Task requirements — Scan the lines below for "elemento" and copy the matches.

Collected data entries

• • •

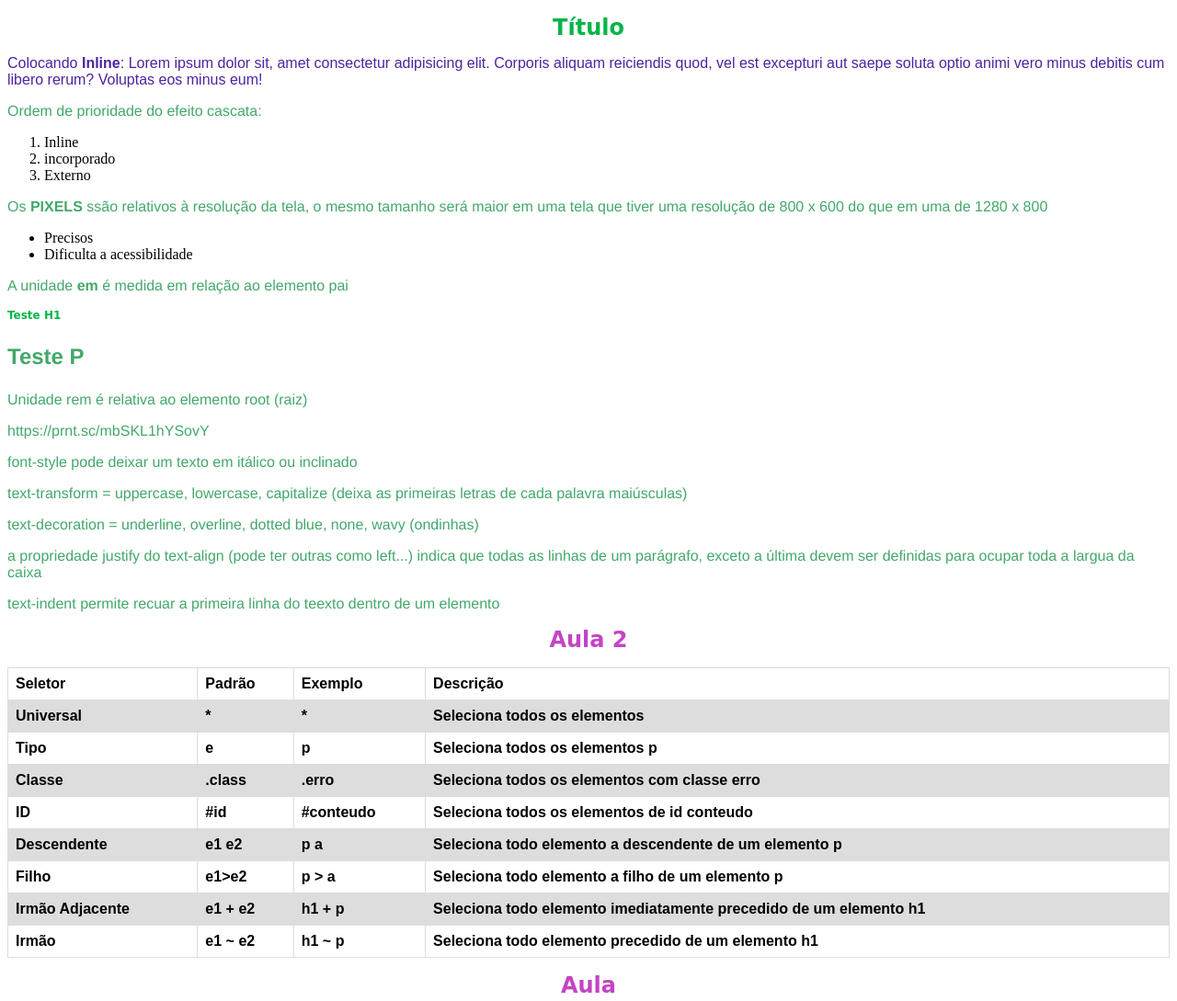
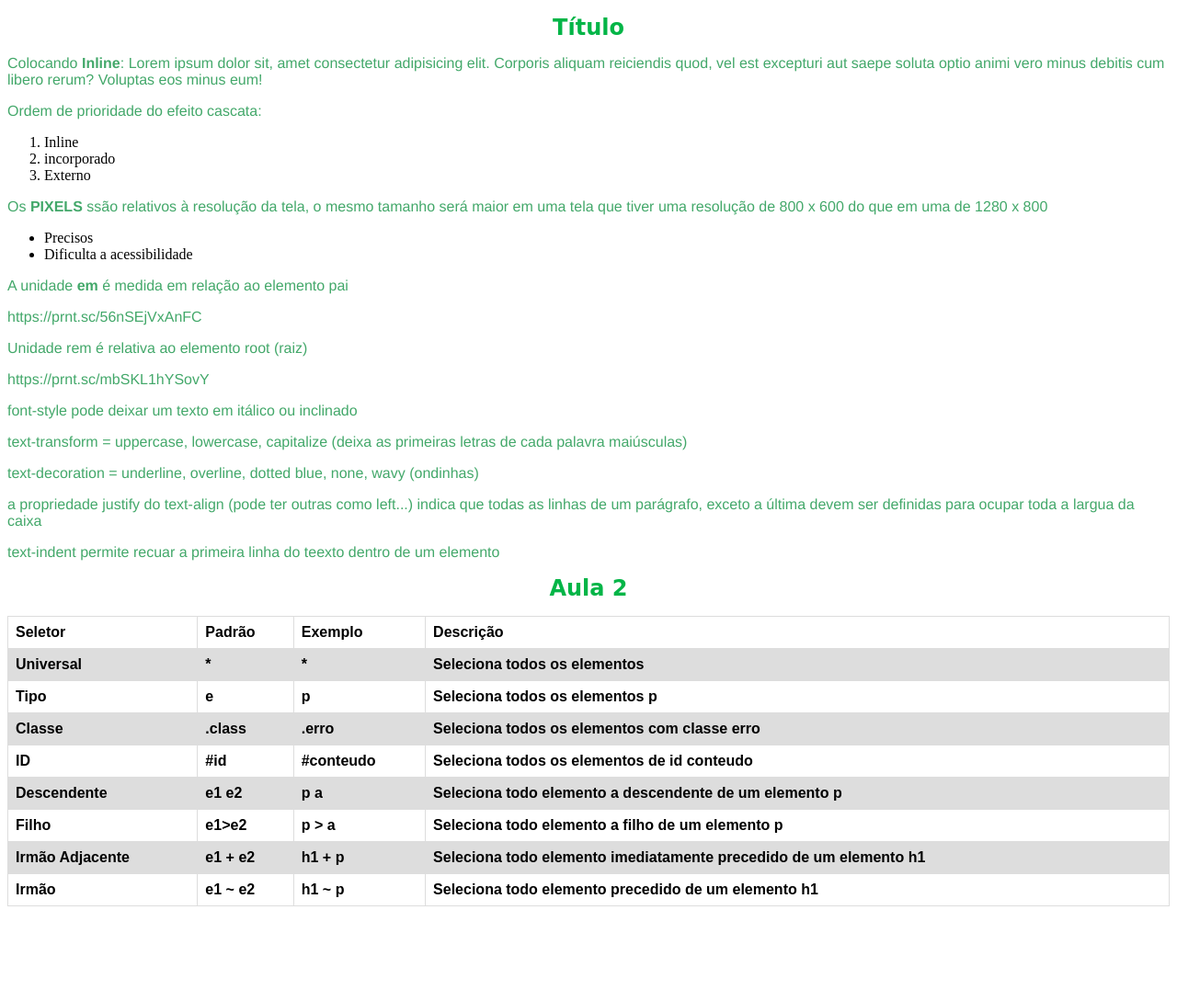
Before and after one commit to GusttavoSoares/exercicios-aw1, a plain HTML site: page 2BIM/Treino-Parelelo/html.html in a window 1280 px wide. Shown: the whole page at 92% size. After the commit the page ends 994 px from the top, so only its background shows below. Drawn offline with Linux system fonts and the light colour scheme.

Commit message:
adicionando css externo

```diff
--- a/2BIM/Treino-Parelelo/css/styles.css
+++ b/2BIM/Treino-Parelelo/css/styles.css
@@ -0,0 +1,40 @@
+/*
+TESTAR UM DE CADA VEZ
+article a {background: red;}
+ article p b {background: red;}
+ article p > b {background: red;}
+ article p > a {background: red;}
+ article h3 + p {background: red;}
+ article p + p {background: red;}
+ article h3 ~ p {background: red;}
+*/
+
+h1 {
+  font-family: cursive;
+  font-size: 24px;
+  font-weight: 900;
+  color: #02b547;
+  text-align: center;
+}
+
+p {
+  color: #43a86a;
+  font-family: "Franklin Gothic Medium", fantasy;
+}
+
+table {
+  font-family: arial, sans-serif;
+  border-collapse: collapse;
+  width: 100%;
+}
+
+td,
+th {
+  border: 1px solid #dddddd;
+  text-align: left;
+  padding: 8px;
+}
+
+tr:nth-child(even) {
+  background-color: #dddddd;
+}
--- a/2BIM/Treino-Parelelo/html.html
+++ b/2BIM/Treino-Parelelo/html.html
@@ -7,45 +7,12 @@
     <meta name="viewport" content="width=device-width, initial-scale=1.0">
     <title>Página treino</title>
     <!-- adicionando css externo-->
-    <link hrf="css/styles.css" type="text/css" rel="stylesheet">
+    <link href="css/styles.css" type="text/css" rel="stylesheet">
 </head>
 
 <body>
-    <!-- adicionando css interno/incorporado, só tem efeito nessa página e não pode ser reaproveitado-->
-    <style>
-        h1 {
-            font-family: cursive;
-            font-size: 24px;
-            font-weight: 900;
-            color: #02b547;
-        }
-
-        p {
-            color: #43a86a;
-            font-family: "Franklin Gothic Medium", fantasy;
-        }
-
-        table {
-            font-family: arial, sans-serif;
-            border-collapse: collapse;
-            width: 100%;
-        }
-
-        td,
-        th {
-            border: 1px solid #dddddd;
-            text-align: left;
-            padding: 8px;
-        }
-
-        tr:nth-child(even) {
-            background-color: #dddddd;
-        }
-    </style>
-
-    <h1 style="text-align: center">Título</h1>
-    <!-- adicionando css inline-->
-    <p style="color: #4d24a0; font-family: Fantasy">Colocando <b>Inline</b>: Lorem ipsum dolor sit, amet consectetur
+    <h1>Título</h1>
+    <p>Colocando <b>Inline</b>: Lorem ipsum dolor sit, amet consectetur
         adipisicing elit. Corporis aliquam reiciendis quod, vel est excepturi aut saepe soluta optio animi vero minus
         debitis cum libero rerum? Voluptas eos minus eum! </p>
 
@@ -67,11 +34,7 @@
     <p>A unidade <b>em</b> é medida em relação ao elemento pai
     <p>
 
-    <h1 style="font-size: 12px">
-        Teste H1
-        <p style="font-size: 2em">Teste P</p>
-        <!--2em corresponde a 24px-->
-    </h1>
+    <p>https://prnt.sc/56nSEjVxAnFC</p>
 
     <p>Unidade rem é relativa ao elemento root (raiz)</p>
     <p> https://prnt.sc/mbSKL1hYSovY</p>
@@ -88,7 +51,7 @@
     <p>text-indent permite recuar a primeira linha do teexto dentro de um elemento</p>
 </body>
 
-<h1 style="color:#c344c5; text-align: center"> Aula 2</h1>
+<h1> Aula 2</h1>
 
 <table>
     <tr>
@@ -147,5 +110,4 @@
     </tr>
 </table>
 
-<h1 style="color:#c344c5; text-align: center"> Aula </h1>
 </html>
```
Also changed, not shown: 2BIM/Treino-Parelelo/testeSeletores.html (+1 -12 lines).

• • •

Solution to the problem —
     <p>A unidade <b>em</b> é medida em relação ao elemento pai
     <p>Unidade rem é relativa ao elemento root (raiz)</p>
     <p>text-indent permite recuar a primeira linha do teexto dentro de um elemento</p>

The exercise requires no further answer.